(Stored data entries)
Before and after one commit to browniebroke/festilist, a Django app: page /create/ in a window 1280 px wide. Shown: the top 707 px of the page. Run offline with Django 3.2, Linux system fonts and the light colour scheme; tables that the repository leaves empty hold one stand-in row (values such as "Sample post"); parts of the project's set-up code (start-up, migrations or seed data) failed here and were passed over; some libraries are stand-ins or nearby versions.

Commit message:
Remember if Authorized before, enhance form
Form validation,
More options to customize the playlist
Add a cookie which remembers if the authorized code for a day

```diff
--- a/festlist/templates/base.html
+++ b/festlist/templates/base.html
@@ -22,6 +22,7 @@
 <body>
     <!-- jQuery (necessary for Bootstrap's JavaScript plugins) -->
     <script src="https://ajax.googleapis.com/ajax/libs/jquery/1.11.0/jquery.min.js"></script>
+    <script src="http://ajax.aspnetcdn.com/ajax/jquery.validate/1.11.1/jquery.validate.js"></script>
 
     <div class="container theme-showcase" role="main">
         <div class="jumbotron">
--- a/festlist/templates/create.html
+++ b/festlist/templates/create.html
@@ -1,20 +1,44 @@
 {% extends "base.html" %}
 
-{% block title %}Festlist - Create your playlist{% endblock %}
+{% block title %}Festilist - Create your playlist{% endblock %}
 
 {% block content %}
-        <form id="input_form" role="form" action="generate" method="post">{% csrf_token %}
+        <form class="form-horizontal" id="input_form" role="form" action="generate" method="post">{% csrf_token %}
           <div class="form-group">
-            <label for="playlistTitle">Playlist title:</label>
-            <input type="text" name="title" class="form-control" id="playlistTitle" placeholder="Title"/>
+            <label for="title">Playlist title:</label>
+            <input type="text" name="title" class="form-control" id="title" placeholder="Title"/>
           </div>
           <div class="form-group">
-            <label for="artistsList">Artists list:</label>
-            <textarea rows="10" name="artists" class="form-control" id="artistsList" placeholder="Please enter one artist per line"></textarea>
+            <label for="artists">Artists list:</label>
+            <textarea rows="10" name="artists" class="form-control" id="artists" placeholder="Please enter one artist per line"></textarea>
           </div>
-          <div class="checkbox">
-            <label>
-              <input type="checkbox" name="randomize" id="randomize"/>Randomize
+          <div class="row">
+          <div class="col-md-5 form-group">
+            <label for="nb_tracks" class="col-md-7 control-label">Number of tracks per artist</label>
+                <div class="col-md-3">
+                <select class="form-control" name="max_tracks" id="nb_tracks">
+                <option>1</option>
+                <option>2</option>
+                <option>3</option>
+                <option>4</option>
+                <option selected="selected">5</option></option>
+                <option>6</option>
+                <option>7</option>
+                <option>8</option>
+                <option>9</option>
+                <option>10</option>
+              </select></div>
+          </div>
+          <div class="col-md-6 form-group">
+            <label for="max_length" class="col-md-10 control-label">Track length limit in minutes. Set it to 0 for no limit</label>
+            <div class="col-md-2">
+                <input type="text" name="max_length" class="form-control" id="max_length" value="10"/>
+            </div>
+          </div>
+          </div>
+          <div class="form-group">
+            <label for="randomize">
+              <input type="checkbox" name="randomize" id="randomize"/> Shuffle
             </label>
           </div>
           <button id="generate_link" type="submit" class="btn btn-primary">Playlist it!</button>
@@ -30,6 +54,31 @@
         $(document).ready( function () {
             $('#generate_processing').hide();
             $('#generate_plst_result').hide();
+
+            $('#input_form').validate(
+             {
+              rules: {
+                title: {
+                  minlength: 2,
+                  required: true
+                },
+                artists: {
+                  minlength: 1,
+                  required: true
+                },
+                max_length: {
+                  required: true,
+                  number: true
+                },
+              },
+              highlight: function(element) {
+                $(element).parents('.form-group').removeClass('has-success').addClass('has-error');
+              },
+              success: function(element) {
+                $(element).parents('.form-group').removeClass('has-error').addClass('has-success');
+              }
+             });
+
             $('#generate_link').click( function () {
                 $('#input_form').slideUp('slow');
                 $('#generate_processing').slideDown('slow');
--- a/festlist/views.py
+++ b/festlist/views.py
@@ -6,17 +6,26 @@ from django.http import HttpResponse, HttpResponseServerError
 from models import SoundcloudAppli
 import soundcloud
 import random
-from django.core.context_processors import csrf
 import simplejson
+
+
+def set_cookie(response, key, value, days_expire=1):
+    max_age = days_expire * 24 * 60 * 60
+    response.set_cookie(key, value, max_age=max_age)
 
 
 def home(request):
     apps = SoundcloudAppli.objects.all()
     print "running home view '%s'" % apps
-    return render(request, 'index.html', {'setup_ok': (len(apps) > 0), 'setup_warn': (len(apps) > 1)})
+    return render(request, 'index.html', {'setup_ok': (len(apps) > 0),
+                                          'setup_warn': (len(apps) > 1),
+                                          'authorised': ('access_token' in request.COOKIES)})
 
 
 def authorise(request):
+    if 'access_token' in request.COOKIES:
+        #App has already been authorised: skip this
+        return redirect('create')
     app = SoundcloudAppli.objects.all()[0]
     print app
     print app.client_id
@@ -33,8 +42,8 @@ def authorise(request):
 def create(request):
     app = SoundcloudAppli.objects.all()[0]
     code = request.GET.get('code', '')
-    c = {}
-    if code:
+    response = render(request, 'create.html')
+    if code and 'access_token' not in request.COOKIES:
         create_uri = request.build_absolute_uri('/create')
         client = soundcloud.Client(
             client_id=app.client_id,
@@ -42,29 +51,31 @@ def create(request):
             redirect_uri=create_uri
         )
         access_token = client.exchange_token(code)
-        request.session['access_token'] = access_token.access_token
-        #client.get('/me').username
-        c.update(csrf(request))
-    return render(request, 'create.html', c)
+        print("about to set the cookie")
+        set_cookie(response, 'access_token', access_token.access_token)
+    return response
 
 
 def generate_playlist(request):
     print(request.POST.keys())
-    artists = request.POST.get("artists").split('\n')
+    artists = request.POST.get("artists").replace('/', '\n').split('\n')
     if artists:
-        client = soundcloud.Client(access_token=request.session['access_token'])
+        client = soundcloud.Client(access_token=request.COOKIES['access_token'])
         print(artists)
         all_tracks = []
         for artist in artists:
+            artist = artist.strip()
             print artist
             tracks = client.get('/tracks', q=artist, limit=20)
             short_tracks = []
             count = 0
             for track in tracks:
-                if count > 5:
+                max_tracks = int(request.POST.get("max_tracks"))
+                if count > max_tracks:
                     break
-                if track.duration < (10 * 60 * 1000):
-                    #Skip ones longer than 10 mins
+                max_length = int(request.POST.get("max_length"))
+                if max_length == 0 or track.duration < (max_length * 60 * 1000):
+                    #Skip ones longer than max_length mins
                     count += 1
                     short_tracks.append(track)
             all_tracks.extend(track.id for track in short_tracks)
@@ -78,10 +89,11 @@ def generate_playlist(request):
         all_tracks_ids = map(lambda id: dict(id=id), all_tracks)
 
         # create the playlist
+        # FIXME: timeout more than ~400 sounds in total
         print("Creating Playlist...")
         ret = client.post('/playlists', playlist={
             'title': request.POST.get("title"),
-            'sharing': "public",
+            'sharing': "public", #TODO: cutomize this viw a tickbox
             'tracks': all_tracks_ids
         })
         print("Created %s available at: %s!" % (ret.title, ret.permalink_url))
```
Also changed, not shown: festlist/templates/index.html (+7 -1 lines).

__PROBLEM TO WORK ON__
Each record above needs to be written out exactly, with nothing left out.

__EXPECTED ANSWER__
Before and after one commit to browniebroke/festilist, a Django app: page /create/ in a window 1280 px wide. Shown: the top 707 px of the page. Run offline with Django 3.2, Linux system fonts and the light colour scheme; tables that the repository leaves empty hold one stand-in row (values such as "Sample post"); parts of the project's set-up code (start-up, migrations or seed data) failed here and were passed over; some libraries are stand-ins or nearby versions.

Commit message:
Remember if Authorized before, enhance form
Form validation,
More options to customize the playlist
Add a cookie which remembers if the authorized code for a day

```diff
--- a/festlist/templates/base.html
+++ b/festlist/templates/base.html
@@ -22,6 +22,7 @@
 <body>
     <!-- jQuery (necessary for Bootstrap's JavaScript plugins) -->
     <script src="https://ajax.googleapis.com/ajax/libs/jquery/1.11.0/jquery.min.js"></script>
+    <script src="http://ajax.aspnetcdn.com/ajax/jquery.validate/1.11.1/jquery.validate.js"></script>
 
     <div class="container theme-showcase" role="main">
         <div class="jumbotron">
--- a/festlist/templates/create.html
+++ b/festlist/templates/create.html
@@ -1,20 +1,44 @@
 {% extends "base.html" %}
 
-{% block title %}Festlist - Create your playlist{% endblock %}
+{% block title %}Festilist - Create your playlist{% endblock %}
 
 {% block content %}
-        <form id="input_form" role="form" action="generate" method="post">{% csrf_token %}
+        <form class="form-horizontal" id="input_form" role="form" action="generate" method="post">{% csrf_token %}
           <div class="form-group">
-            <label for="playlistTitle">Playlist title:</label>
-            <input type="text" name="title" class="form-control" id="playlistTitle" placeholder="Title"/>
+            <label for="title">Playlist title:</label>
+            <input type="text" name="title" class="form-control" id="title" placeholder="Title"/>
           </div>
           <div class="form-group">
-            <label for="artistsList">Artists list:</label>
-            <textarea rows="10" name="artists" class="form-control" id="artistsList" placeholder="Please enter one artist per line"></textarea>
+            <label for="artists">Artists list:</label>
+            <textarea rows="10" name="artists" class="form-control" id="artists" placeholder="Please enter one artist per line"></textarea>
           </div>
-          <div class="checkbox">
-            <label>
-              <input type="checkbox" name="randomize" id="randomize"/>Randomize
+          <div class="row">
+          <div class="col-md-5 form-group">
+            <label for="nb_tracks" class="col-md-7 control-label">Number of tracks per artist</label>
+                <div class="col-md-3">
+                <select class="form-control" name="max_tracks" id="nb_tracks">
+                <option>1</option>
+                <option>2</option>
+                <option>3</option>
+                <option>4</option>
+                <option selected="selected">5</option></option>
+                <option>6</option>
+                <option>7</option>
+                <option>8</option>
+                <option>9</option>
+                <option>10</option>
+              </select></div>
+          </div>
+          <div class="col-md-6 form-group">
+            <label for="max_length" class="col-md-10 control-label">Track length limit in minutes. Set it to 0 for no limit</label>
+            <div class="col-md-2">
+                <input type="text" name="max_length" class="form-control" id="max_length" value="10"/>
+            </div>
+          </div>
+          </div>
+          <div class="form-group">
+            <label for="randomize">
+              <input type="checkbox" name="randomize" id="randomize"/> Shuffle
             </label>
           </div>
           <button id="generate_link" type="submit" class="btn btn-primary">Playlist it!</button>
@@ -30,6 +54,31 @@
         $(document).ready( function () {
             $('#generate_processing').hide();
             $('#generate_plst_result').hide();
+
+            $('#input_form').validate(
+             {
+              rules: {
+                title: {
+                  minlength: 2,
+                  required: true
+                },
+                artists: {
+                  minlength: 1,
+                  required: true
+                },
+                max_length: {
+                  required: true,
+                  number: true
+                },
+              },
+              highlight: function(element) {
+                $(element).parents('.form-group').removeClass('has-success').addClass('has-error');
+              },
+              success: function(element) {
+                $(element).parents('.form-group').removeClass('has-error').addClass('has-success');
+              }
+             });
+
             $('#generate_link').click( function () {
                 $('#input_form').slideUp('slow');
                 $('#generate_processing').slideDown('slow');
--- a/festlist/views.py
+++ b/festlist/views.py
@@ -6,17 +6,26 @@ from django.http import HttpResponse, HttpResponseServerError
 from models import SoundcloudAppli
 import soundcloud
 import random
-from django.core.context_processors import csrf
 import simplejson
+
+
+def set_cookie(response, key, value, days_expire=1):
+    max_age = days_expire * 24 * 60 * 60
+    response.set_cookie(key, value, max_age=max_age)
 
 
 def home(request):
     apps = SoundcloudAppli.objects.all()
     print "running home view '%s'" % apps
-    return render(request, 'index.html', {'setup_ok': (len(apps) > 0), 'setup_warn': (len(apps) > 1)})
+    return render(request, 'index.html', {'setup_ok': (len(apps) > 0),
+                                          'setup_warn': (len(apps) > 1),
+                                          'authorised': ('access_token' in request.COOKIES)})
 
 
 def authorise(request):
+    if 'access_token' in request.COOKIES:
+        #App has already been authorised: skip this
+        return redirect('create')
     app = SoundcloudAppli.objects.all()[0]
     print app
     print app.client_id
@@ -33,8 +42,8 @@ def authorise(request):
 def create(request):
     app = SoundcloudAppli.objects.all()[0]
     code = request.GET.get('code', '')
-    c = {}
-    if code:
+    response = render(request, 'create.html')
+    if code and 'access_token' not in request.COOKIES:
         create_uri = request.build_absolute_uri('/create')
         client = soundcloud.Client(
             client_id=app.client_id,
@@ -42,29 +51,31 @@ def create(request):
             redirect_uri=create_uri
         )
         access_token = client.exchange_token(code)
-        request.session['access_token'] = access_token.access_token
-        #client.get('/me').username
-        c.update(csrf(request))
-    return render(request, 'create.html', c)
+        print("about to set the cookie")
+        set_cookie(response, 'access_token', access_token.access_token)
+    return response
 
 
 def generate_playlist(request):
     print(request.POST.keys())
-    artists = request.POST.get("artists").split('\n')
+    artists = request.POST.get("artists").replace('/', '\n').split('\n')
     if artists:
-        client = soundcloud.Client(access_token=request.session['access_token'])
+        client = soundcloud.Client(access_token=request.COOKIES['access_token'])
         print(artists)
         all_tracks = []
         for artist in artists:
+            artist = artist.strip()
             print artist
             tracks = client.get('/tracks', q=artist, limit=20)
             short_tracks = []
             count = 0
             for track in tracks:
-                if count > 5:
+                max_tracks = int(request.POST.get("max_tracks"))
+                if count > max_tracks:
                     break
-                if track.duration < (10 * 60 * 1000):
-                    #Skip ones longer than 10 mins
+                max_length = int(request.POST.get("max_length"))
+                if max_length == 0 or track.duration < (max_length * 60 * 1000):
+                    #Skip ones longer than max_length mins
                     count += 1
                     short_tracks.append(track)
             all_tracks.extend(track.id for track in short_tracks)
@@ -78,10 +89,11 @@ def generate_playlist(request):
         all_tracks_ids = map(lambda id: dict(id=id), all_tracks)
 
         # create the playlist
+        # FIXME: timeout more than ~400 sounds in total
         print("Creating Playlist...")
         ret = client.post('/playlists', playlist={
             'title': request.POST.get("title"),
-            'sharing': "public",
+            'sharing': "public", #TODO: cutomize this viw a tickbox
             'tracks': all_tracks_ids
         })
         print("Created %s available at: %s!" % (ret.title, ret.permalink_url))
```
Also changed, not shown: festlist/templates/index.html (+7 -1 lines).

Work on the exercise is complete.